Detailed reports of the accuracy of the DIC methodology for measuring 2D strains in articular cartilage are reported in an earlier study (Wang et al., 2002). Repeatability of strain measurements for the technique presented in this study, as assessed from two consecutive identical loading protocols on six bovine humeral heads, has also been reported in a previous study (Canal et al., 2008). The root mean square difference between principal normal strains measured in the first and second test was better than 0.1% strain.
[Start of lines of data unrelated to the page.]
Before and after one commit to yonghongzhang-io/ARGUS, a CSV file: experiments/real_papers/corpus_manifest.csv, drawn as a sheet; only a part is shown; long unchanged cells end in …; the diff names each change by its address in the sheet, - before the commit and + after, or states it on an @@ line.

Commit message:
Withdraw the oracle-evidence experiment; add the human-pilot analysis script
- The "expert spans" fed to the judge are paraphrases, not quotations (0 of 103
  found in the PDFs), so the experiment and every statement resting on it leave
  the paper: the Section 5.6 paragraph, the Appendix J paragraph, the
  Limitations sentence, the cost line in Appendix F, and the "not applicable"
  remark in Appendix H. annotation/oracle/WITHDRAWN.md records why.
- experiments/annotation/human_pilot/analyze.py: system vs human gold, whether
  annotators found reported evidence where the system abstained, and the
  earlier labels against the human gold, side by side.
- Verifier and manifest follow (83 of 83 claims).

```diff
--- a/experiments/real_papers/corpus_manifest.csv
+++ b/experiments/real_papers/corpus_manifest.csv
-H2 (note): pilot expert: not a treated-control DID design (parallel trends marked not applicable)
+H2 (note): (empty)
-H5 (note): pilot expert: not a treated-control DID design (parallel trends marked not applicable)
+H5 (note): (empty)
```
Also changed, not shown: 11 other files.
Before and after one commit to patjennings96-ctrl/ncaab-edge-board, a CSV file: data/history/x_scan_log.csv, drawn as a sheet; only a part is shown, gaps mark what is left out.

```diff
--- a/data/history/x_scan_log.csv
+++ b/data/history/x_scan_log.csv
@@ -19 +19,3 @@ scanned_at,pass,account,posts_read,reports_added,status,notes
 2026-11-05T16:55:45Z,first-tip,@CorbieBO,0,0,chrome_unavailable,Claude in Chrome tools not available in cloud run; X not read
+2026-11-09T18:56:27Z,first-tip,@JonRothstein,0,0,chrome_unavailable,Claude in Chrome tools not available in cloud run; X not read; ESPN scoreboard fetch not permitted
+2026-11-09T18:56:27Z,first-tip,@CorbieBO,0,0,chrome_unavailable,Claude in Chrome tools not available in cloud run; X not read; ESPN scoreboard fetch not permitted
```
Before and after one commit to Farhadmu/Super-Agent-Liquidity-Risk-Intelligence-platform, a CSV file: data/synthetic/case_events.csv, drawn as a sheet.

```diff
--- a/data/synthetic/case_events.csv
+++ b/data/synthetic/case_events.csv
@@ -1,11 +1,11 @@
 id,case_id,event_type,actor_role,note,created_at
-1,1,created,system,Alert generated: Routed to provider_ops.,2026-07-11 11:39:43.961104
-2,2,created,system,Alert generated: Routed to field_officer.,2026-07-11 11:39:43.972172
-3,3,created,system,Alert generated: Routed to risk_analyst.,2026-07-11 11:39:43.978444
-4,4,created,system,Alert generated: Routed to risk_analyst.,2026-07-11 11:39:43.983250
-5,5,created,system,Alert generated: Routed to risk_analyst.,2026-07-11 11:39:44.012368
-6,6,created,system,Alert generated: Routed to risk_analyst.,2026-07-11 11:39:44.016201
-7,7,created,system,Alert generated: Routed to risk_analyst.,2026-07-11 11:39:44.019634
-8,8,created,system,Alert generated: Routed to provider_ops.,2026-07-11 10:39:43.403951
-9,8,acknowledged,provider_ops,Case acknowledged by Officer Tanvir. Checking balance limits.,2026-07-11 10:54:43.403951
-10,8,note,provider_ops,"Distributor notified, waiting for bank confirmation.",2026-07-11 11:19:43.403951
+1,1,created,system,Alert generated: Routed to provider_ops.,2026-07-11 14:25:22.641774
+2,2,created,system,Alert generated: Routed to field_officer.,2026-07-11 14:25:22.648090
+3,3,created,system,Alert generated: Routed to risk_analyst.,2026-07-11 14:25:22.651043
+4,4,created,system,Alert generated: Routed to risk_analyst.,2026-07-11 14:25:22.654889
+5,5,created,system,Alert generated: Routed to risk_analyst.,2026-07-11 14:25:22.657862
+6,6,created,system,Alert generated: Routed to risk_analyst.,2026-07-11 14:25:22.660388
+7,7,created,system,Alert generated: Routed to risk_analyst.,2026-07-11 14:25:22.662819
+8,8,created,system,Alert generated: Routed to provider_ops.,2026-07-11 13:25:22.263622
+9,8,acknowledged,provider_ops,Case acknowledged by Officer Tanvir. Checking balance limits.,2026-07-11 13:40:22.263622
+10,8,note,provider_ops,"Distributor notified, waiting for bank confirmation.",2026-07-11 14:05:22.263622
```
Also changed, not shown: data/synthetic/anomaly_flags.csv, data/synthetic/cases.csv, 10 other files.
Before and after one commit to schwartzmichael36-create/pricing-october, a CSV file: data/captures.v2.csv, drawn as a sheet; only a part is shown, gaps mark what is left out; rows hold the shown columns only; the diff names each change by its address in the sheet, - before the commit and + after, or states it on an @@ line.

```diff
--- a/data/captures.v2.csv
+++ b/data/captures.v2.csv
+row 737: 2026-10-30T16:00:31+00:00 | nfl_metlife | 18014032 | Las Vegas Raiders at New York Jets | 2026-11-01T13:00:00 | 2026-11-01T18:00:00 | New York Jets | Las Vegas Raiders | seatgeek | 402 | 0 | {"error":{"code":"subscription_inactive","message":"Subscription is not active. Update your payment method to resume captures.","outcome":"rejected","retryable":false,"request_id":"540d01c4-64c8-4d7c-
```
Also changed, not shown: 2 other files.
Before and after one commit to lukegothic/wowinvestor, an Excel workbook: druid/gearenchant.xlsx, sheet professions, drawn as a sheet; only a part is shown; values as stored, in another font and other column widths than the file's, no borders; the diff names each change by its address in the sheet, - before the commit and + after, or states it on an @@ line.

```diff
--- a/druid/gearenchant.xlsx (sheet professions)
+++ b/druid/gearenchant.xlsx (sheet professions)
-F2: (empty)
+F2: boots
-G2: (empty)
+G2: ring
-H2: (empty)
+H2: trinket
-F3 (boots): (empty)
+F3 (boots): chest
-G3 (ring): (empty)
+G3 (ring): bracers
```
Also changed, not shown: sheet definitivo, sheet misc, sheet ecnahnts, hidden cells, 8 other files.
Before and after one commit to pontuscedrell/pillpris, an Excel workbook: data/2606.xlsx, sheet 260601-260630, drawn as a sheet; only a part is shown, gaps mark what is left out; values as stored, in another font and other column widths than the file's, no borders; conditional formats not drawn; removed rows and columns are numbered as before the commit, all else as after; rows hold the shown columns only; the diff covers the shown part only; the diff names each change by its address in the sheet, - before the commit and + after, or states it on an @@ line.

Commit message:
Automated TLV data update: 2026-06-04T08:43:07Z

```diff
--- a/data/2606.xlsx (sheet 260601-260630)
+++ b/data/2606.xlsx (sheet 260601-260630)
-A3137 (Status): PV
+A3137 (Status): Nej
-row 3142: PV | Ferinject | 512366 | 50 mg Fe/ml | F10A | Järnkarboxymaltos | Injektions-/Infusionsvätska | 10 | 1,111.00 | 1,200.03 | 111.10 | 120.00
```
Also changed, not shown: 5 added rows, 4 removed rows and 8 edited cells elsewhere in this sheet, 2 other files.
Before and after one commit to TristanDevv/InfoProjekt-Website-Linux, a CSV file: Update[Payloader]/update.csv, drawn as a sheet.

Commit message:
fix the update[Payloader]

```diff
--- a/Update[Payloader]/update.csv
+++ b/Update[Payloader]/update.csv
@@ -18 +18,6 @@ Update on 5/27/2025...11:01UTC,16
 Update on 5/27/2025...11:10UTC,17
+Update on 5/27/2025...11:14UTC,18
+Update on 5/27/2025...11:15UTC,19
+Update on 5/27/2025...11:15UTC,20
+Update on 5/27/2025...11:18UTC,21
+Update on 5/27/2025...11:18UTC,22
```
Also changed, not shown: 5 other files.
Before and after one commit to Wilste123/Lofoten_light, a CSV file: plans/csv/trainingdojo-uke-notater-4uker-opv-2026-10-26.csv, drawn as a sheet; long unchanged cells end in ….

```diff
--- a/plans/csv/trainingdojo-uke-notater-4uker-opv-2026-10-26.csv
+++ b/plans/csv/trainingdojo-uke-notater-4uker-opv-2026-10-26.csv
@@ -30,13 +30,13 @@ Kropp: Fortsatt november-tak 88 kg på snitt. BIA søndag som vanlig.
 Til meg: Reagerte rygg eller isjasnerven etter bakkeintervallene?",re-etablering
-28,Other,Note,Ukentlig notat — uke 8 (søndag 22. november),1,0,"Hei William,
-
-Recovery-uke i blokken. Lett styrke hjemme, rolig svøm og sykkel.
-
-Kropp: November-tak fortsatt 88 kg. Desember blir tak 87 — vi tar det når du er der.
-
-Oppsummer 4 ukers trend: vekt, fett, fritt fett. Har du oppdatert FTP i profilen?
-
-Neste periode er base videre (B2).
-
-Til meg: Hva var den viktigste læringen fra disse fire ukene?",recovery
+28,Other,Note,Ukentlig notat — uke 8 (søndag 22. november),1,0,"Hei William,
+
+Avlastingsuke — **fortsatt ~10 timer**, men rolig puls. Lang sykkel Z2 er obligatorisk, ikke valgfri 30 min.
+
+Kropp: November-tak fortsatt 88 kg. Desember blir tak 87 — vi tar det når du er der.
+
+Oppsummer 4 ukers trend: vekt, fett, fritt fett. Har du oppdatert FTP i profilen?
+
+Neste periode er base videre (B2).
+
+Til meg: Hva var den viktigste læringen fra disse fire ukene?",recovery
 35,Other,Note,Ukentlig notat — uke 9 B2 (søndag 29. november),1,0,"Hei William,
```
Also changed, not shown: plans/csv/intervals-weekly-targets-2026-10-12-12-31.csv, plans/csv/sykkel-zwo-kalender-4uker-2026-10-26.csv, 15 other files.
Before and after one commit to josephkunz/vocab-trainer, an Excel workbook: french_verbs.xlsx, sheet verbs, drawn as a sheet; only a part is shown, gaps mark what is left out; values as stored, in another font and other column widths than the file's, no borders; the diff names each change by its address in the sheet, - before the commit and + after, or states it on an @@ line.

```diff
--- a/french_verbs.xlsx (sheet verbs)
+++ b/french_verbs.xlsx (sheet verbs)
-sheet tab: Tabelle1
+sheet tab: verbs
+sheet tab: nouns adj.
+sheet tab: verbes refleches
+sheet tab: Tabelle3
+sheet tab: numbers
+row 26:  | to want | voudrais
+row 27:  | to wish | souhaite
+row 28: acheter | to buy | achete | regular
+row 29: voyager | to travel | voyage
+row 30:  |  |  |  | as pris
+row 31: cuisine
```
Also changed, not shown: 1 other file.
Movies acquired from a representative joint are available as Supplementary Data online (Fig. S 1). For all joints, under step loading, the contact width on the sagittal cross-section ranged from 12.2 ± 2.1 mm at t = 0.5s to 18.1 ± 2.5 mm at t=10 min, reaching 19.5 ± 2.1 mm at t = 20min. For dynamic loading, the contact width was 12.0 ± 3.0 mm in the first cycle, increasing to 16.8 ± 2.6 mm in the last cycle at t=10min. From measurements of the contact area in two of the joints, the average contact stress at the completion of dynamic loading was estimated at 3.3 MPa.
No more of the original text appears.